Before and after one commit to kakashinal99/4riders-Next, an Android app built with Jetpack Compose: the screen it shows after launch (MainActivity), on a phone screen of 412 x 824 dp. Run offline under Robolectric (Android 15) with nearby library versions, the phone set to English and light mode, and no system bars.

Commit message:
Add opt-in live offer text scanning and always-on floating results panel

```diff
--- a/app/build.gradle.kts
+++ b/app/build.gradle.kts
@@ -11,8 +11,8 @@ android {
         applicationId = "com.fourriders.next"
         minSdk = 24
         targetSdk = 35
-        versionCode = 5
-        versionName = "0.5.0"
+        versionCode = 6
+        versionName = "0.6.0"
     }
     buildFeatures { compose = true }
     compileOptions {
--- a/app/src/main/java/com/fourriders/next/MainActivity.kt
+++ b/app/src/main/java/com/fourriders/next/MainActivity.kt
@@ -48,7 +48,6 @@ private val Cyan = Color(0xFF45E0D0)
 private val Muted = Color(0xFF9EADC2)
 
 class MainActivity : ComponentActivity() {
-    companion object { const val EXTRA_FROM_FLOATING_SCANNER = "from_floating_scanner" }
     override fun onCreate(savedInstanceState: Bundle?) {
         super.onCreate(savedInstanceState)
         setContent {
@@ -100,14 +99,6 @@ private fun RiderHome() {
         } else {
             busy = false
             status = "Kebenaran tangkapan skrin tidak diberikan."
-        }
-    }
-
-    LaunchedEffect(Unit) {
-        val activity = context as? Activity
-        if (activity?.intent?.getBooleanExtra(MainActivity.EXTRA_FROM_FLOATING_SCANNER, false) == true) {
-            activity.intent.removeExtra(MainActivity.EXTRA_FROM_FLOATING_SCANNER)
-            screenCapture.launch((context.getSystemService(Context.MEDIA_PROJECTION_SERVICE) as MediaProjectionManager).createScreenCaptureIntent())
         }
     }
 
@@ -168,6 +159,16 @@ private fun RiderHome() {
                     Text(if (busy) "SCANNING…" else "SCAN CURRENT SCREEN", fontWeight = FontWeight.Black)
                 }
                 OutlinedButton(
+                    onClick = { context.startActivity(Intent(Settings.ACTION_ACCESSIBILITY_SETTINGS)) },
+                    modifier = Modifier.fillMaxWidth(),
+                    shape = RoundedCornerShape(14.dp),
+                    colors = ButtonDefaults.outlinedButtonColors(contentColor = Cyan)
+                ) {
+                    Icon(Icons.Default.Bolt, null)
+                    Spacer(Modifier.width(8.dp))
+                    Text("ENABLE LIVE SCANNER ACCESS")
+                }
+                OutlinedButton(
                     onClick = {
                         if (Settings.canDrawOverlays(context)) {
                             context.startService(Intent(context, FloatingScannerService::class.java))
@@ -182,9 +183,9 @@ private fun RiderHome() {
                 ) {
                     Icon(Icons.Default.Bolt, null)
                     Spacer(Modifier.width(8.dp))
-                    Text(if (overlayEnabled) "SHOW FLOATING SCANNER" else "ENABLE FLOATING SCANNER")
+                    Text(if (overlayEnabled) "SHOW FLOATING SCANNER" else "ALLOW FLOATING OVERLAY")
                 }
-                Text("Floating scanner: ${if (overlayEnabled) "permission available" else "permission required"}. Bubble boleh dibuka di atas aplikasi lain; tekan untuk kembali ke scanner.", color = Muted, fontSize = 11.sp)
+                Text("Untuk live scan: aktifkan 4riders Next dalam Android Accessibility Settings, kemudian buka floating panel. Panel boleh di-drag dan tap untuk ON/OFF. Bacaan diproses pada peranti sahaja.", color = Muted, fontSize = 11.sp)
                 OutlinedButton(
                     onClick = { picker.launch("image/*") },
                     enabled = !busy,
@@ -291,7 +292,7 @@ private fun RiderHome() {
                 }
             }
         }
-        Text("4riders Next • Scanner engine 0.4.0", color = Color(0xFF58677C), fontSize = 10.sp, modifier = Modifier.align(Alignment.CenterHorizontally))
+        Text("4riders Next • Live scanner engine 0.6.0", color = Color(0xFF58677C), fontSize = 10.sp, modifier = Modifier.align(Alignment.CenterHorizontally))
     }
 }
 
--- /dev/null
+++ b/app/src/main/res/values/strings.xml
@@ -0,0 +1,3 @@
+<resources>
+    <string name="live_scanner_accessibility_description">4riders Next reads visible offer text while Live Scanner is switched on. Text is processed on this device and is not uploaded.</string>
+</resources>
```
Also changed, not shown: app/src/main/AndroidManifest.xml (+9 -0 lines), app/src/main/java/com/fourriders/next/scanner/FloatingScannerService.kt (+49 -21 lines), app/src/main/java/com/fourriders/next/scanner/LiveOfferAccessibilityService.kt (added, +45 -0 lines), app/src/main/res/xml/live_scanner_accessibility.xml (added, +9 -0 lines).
---
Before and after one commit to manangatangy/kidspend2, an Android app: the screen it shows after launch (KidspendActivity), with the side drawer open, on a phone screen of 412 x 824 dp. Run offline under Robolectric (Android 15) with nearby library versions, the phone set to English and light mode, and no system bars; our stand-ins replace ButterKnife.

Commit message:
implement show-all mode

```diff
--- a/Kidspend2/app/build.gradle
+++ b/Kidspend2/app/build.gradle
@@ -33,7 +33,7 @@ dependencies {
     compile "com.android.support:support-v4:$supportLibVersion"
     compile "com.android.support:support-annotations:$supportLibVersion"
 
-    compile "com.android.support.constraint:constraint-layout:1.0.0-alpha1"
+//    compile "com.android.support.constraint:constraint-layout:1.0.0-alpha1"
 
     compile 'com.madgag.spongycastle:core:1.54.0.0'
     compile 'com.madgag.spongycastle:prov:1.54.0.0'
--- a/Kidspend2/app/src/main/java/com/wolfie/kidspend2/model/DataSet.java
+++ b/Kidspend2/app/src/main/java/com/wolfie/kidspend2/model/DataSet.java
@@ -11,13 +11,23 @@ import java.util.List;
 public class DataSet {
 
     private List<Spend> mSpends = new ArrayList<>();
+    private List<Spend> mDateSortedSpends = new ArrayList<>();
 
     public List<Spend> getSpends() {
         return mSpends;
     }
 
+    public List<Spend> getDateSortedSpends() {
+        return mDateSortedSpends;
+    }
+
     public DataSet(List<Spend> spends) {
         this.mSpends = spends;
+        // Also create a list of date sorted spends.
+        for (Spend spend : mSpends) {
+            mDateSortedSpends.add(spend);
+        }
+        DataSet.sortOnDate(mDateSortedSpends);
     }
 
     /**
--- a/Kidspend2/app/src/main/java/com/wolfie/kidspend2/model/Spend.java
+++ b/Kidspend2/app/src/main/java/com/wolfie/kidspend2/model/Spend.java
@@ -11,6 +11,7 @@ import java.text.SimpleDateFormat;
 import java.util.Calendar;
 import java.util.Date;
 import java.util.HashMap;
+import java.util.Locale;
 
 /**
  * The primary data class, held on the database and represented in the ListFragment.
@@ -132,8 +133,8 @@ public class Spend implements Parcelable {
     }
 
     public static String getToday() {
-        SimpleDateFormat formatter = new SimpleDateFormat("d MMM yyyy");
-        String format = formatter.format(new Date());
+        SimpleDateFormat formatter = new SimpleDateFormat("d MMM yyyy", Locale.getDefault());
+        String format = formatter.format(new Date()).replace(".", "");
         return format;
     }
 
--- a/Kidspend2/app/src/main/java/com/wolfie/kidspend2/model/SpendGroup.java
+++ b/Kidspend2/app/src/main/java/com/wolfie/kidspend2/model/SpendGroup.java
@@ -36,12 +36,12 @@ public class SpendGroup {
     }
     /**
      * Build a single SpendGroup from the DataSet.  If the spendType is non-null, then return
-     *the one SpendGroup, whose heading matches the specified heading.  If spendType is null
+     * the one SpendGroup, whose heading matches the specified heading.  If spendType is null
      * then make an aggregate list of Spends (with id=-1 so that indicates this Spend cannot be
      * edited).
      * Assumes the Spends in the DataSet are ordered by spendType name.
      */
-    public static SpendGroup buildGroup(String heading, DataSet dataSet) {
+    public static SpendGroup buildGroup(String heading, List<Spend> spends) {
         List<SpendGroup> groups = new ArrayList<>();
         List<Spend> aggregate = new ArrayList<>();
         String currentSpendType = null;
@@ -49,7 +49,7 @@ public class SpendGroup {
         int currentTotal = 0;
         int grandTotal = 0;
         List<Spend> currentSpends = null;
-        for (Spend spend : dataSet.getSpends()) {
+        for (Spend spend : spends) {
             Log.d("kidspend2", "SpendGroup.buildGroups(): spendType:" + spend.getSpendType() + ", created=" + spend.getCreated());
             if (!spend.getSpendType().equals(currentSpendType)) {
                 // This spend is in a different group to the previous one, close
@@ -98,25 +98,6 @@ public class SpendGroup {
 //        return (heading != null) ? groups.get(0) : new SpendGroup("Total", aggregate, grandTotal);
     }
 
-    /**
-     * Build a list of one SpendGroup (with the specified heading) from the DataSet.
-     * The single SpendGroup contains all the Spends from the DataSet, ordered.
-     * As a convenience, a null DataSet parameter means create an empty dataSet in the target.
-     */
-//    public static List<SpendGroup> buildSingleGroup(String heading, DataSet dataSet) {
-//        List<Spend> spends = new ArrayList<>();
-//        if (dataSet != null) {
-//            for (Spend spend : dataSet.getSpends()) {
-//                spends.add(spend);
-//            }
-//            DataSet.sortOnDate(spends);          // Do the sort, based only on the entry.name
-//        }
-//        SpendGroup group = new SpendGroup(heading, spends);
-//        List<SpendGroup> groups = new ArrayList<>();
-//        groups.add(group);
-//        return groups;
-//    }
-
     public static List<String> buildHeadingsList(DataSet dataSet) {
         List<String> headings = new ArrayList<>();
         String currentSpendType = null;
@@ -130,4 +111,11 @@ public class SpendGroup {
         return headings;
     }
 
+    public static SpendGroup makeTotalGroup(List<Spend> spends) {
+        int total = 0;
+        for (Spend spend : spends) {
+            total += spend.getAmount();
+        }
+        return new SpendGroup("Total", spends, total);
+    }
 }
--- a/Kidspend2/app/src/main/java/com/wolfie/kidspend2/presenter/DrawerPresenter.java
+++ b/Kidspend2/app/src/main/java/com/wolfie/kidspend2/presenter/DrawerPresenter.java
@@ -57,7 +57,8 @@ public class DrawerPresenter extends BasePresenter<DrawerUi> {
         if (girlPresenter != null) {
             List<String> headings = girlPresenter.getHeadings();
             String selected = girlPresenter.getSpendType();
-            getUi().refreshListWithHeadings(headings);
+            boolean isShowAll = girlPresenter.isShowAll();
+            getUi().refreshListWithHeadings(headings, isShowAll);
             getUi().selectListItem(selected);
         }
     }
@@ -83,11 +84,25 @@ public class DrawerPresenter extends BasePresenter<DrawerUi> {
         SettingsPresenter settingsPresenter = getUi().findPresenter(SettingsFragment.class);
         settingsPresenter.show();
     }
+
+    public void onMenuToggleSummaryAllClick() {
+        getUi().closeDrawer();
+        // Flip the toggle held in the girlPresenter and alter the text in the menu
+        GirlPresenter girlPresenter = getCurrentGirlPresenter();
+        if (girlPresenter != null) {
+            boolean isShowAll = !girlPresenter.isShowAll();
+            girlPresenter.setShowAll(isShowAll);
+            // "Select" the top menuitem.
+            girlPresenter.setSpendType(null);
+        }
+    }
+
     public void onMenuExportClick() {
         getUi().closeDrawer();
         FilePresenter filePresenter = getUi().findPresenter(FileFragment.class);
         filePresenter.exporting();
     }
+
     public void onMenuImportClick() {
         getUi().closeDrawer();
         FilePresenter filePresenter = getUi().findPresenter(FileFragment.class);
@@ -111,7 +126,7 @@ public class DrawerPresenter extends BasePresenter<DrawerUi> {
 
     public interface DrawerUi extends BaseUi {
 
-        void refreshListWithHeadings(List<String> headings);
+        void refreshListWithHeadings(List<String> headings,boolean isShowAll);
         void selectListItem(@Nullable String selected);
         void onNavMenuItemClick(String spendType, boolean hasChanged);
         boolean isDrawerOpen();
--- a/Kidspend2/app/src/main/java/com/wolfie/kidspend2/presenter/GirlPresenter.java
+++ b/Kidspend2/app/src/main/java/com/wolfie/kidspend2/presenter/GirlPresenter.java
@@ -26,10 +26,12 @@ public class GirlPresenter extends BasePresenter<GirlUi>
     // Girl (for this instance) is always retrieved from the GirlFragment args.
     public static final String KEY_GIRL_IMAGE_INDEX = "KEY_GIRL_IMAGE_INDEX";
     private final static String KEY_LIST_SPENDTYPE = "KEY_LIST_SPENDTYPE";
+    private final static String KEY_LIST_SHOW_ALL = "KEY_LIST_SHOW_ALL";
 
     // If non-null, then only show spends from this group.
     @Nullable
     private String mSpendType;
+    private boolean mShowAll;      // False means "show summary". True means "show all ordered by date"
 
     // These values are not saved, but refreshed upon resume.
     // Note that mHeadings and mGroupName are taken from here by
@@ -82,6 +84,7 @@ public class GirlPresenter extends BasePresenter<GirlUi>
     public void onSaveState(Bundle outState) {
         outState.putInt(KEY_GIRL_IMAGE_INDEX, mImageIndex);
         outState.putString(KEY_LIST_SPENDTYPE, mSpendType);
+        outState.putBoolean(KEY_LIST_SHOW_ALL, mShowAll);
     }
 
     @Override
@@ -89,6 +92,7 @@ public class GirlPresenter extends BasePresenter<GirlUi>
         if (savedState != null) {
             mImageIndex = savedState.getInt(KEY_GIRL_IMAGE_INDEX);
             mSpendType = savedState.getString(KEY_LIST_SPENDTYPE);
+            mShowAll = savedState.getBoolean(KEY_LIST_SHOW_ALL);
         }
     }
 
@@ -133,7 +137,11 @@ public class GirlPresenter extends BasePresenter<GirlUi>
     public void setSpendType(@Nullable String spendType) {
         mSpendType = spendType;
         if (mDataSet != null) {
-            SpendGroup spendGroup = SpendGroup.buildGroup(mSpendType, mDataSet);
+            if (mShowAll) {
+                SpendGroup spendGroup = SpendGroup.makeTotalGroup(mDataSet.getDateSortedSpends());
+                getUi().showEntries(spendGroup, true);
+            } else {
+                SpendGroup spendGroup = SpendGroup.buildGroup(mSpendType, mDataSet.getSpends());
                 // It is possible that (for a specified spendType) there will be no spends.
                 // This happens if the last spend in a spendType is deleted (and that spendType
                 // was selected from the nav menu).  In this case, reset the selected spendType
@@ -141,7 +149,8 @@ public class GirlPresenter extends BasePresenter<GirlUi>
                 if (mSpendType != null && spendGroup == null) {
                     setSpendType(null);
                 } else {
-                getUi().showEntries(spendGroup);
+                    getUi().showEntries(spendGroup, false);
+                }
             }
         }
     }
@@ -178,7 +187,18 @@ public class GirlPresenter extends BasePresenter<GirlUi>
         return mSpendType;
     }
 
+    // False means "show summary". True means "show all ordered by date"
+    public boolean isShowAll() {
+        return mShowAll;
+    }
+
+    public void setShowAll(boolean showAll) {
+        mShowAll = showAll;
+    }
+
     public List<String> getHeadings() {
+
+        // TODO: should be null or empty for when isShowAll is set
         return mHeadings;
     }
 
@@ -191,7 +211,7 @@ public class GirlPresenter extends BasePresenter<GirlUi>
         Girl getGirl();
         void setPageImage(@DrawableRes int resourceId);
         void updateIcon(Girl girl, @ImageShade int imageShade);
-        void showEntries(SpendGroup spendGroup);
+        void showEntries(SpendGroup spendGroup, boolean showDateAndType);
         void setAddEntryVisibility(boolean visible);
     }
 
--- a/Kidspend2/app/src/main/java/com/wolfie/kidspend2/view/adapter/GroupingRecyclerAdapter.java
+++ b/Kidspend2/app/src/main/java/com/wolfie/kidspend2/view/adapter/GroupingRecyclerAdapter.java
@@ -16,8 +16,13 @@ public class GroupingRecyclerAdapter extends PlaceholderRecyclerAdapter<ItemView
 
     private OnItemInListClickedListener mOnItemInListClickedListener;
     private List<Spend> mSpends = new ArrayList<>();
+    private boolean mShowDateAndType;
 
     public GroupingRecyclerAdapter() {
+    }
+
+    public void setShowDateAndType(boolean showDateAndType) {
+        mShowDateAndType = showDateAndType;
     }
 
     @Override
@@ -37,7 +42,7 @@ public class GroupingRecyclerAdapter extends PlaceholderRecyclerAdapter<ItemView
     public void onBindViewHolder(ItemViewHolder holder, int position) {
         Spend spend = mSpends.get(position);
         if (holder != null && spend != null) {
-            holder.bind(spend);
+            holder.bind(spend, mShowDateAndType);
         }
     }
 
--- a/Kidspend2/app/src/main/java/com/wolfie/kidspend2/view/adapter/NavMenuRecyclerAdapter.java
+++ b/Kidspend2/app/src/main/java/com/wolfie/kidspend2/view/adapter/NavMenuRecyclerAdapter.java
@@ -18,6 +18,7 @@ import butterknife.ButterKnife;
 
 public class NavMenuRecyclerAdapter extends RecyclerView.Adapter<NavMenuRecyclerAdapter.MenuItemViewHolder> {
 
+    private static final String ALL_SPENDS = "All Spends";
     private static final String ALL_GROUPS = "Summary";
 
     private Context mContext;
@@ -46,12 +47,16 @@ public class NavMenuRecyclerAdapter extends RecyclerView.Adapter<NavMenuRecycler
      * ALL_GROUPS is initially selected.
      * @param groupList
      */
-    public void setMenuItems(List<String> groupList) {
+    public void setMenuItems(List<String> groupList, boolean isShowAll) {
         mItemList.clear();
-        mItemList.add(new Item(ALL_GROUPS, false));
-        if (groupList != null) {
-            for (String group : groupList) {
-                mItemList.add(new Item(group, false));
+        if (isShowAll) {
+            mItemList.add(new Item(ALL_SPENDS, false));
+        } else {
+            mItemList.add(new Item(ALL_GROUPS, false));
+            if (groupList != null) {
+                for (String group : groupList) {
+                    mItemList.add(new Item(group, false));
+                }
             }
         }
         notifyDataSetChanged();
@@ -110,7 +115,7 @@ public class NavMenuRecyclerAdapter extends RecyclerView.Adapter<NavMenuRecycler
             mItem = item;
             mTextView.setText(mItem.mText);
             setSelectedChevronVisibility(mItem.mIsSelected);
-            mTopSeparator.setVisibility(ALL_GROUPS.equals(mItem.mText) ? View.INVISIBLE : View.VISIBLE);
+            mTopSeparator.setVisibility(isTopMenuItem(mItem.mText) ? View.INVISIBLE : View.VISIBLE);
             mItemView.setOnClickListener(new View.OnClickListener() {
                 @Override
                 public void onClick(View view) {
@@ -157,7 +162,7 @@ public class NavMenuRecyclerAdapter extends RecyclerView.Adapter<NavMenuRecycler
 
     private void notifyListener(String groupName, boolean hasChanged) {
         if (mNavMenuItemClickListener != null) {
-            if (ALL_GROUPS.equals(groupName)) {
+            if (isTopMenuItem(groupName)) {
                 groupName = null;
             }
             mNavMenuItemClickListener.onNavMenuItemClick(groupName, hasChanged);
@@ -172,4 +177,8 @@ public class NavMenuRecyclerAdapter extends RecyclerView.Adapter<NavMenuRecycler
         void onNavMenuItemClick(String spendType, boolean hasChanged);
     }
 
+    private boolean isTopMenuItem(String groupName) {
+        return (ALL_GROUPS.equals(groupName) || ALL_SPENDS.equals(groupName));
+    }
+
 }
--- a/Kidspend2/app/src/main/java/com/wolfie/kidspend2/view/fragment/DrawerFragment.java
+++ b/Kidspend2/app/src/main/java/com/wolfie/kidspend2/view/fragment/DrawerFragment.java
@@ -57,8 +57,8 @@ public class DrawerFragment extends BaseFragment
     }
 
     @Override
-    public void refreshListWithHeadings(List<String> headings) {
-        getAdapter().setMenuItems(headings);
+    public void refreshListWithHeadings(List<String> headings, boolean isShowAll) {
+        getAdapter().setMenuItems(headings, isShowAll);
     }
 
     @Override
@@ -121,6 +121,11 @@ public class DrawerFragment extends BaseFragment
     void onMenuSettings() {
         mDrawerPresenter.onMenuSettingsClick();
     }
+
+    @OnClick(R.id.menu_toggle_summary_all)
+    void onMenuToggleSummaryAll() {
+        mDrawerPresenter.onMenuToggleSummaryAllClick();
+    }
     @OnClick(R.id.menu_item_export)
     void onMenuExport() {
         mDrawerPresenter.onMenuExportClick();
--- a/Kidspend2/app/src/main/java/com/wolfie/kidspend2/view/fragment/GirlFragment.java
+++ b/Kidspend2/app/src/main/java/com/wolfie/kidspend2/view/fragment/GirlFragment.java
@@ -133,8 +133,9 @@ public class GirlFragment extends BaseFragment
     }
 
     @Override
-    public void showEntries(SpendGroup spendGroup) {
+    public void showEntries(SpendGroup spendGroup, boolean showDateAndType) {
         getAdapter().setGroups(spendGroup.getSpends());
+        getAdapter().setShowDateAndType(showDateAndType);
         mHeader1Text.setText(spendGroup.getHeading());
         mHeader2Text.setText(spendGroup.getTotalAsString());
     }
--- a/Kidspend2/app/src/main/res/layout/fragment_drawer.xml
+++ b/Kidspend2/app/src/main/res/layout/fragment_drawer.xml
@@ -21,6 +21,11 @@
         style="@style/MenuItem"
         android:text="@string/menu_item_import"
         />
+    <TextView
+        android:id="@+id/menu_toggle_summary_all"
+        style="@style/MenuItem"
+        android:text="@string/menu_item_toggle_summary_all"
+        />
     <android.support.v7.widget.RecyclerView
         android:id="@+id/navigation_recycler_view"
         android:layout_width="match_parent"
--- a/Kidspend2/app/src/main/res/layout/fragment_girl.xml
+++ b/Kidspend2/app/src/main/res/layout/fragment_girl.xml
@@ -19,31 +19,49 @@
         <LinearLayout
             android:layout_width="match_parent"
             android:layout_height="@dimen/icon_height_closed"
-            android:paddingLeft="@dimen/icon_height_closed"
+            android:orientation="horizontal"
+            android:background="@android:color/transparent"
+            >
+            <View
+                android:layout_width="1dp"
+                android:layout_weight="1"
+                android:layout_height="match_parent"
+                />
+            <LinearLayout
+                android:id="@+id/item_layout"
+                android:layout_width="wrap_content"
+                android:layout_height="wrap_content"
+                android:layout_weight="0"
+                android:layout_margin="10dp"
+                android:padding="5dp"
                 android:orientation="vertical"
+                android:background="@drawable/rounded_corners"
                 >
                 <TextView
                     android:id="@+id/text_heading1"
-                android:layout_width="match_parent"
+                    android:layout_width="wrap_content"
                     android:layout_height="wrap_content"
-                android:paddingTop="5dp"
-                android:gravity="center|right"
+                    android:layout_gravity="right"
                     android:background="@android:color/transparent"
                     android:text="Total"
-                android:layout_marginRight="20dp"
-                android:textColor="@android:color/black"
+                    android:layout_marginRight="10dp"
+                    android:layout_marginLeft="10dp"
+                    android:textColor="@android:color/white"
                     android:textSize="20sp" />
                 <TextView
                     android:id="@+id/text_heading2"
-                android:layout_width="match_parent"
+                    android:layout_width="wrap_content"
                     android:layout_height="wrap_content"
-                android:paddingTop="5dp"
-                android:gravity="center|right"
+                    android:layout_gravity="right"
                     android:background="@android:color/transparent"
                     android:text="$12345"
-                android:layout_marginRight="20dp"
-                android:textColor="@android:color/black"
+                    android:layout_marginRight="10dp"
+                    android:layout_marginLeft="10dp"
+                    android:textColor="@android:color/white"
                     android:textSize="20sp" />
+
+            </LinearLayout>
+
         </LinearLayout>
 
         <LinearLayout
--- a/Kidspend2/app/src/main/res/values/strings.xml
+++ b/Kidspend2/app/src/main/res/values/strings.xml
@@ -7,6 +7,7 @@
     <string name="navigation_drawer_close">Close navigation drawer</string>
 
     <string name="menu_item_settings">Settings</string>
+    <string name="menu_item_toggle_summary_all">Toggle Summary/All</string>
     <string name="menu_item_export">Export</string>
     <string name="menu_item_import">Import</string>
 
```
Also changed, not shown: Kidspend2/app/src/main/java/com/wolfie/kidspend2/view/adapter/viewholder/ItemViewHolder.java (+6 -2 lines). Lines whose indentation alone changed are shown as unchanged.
--
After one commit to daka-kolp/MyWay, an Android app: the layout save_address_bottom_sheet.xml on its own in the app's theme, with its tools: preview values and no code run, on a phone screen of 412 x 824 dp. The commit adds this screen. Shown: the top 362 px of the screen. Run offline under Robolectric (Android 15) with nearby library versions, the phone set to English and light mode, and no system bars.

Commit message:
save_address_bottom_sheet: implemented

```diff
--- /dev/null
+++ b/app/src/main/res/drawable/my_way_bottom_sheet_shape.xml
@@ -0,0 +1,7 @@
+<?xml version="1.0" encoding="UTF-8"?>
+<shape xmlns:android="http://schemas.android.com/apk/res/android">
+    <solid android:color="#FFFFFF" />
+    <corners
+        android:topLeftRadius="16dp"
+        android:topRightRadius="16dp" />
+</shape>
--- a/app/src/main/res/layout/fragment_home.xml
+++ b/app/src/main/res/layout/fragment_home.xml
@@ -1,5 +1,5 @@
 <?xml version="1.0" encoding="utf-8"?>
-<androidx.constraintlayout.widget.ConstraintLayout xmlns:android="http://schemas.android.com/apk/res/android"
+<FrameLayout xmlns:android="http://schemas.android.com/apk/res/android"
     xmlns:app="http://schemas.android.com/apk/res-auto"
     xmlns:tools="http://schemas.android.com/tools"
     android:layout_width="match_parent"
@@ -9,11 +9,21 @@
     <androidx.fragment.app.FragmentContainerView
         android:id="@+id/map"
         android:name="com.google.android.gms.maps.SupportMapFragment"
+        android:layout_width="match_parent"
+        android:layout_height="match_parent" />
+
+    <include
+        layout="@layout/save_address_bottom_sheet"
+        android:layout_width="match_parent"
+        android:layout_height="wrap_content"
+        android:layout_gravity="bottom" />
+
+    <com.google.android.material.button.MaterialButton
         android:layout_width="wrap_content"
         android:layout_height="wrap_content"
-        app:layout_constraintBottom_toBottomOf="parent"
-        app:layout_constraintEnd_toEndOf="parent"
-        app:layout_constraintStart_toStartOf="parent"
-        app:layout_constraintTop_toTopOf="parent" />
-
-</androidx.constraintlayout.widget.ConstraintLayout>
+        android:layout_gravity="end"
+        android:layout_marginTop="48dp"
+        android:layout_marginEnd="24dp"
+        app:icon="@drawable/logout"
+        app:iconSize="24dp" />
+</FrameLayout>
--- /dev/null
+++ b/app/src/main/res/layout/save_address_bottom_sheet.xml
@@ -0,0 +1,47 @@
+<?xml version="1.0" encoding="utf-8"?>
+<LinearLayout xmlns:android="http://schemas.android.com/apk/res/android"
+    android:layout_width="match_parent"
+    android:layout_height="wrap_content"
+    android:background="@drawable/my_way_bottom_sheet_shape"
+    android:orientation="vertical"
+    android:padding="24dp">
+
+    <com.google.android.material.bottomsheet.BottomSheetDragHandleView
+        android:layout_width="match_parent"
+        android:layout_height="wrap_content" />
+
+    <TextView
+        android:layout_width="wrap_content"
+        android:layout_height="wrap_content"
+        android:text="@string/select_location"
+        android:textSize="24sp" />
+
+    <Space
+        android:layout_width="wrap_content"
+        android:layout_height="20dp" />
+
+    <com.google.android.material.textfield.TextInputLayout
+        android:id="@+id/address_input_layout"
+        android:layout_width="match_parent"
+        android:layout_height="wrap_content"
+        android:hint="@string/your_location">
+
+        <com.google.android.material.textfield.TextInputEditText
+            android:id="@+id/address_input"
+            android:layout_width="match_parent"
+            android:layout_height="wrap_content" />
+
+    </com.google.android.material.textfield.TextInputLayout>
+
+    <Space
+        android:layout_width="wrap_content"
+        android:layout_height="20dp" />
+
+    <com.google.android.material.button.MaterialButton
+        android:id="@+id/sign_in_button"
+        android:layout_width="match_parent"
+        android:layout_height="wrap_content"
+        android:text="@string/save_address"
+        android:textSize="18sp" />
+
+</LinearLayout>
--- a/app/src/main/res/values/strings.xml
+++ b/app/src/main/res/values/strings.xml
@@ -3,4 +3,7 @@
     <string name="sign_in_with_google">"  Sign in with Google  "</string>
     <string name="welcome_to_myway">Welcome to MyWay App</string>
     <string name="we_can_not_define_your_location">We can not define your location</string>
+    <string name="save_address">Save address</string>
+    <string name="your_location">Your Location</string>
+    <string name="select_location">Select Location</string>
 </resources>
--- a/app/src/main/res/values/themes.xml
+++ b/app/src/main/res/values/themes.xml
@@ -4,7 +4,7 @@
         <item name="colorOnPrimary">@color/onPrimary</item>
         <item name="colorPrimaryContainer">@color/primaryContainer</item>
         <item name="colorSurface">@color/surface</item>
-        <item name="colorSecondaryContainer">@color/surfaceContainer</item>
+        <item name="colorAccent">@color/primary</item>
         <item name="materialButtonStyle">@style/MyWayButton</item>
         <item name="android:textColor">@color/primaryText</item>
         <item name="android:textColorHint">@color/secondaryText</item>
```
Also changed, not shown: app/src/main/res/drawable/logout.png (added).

*DESCRIPTION OF THE TASK:* Pull out every line of the entries that includes the word "strings".

*ANSWER TO THIS TASK:*
+++ b/app/src/main/res/values/strings.xml
--- a/Kidspend2/app/src/main/res/values/strings.xml
+++ b/Kidspend2/app/src/main/res/values/strings.xml
--- a/app/src/main/res/values/strings.xml
+++ b/app/src/main/res/values/strings.xml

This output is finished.